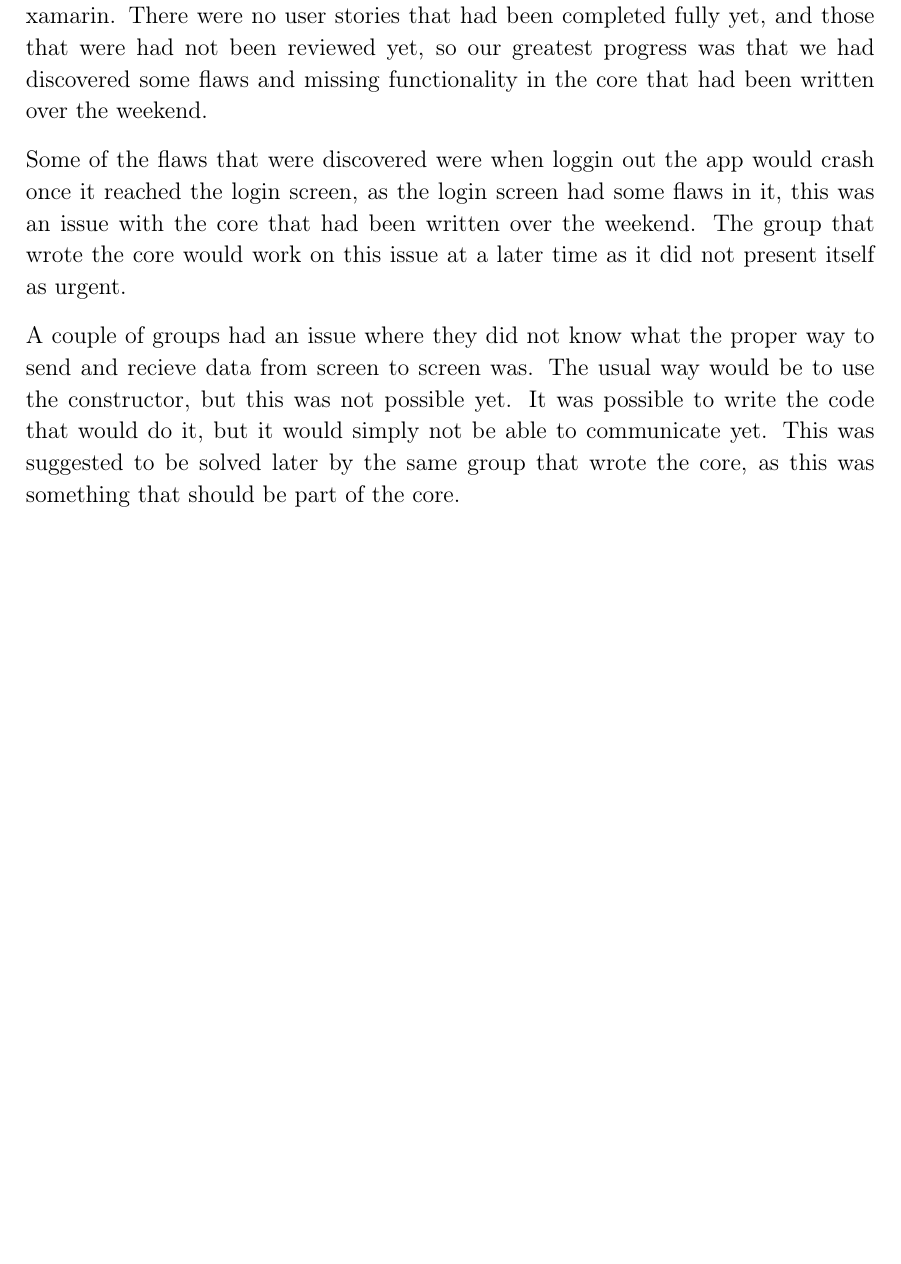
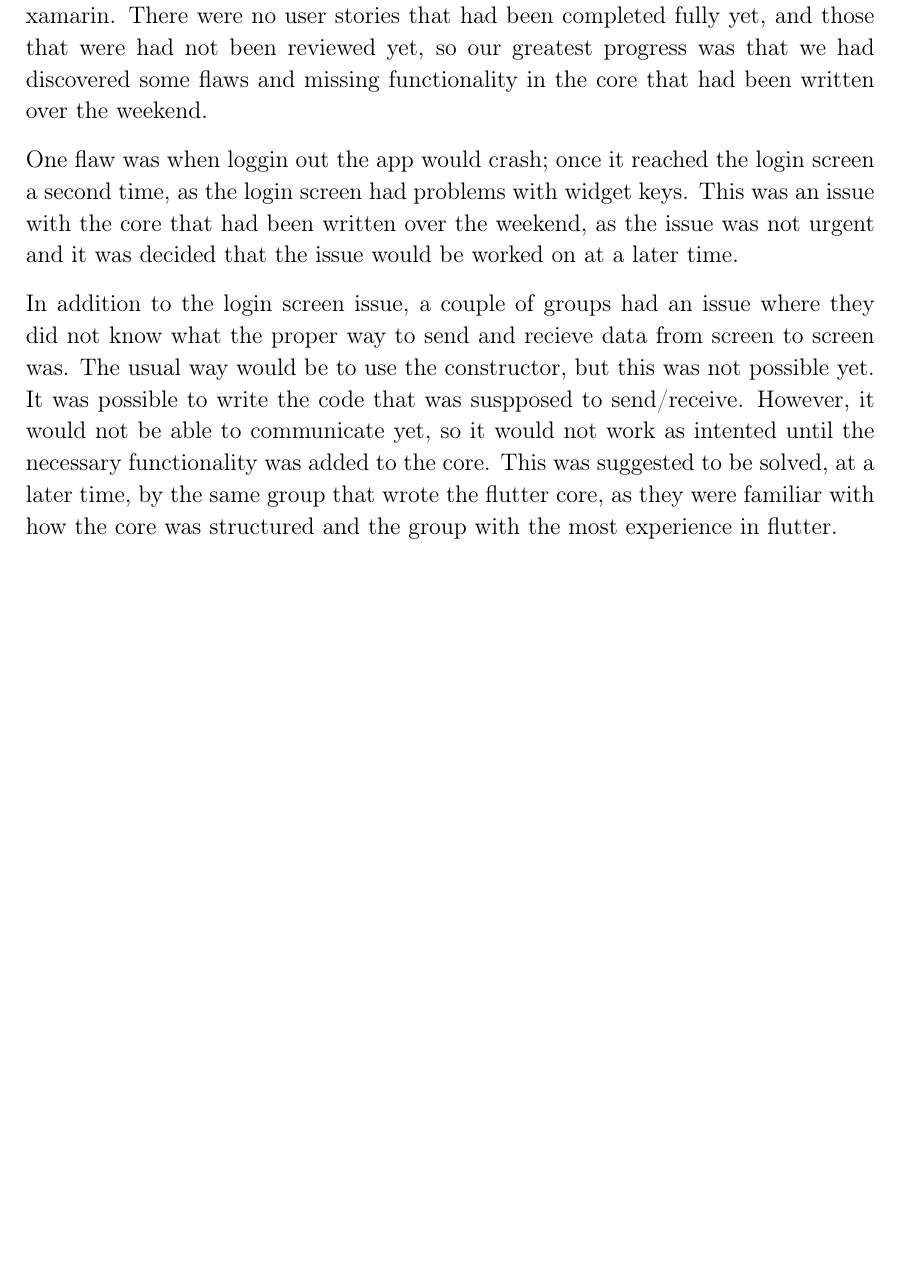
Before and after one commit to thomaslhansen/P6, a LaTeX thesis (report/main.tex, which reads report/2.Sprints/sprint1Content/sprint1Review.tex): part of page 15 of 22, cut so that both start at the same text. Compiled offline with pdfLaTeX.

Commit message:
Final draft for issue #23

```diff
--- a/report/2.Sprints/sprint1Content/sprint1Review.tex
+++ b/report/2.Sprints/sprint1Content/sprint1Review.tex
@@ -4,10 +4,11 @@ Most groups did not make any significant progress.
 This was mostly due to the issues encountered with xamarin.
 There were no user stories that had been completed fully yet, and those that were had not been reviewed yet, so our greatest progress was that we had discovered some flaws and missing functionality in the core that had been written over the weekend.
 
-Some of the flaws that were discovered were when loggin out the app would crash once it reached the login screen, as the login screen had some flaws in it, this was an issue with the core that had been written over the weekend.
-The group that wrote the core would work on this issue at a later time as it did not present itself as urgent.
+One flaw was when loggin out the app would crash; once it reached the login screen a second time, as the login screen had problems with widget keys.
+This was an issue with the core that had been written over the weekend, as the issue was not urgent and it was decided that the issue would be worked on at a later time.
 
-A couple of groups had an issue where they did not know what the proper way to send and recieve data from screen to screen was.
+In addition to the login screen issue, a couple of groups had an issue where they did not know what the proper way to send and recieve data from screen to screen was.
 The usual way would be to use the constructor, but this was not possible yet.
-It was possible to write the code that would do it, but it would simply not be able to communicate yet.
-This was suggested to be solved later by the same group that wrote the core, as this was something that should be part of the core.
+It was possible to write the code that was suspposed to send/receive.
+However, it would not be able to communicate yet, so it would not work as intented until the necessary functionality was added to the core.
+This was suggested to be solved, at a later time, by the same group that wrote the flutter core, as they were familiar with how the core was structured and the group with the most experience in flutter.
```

______

Find all lines holding the word "send" in the records above and copy them.

Solution to the exercise.
-A couple of groups had an issue where they did not know what the proper way to send and recieve data from screen to screen was.
+In addition to the login screen issue, a couple of groups had an issue where they did not know what the proper way to send and recieve data from screen to screen was.
+It was possible to write the code that was suspposed to send/receive.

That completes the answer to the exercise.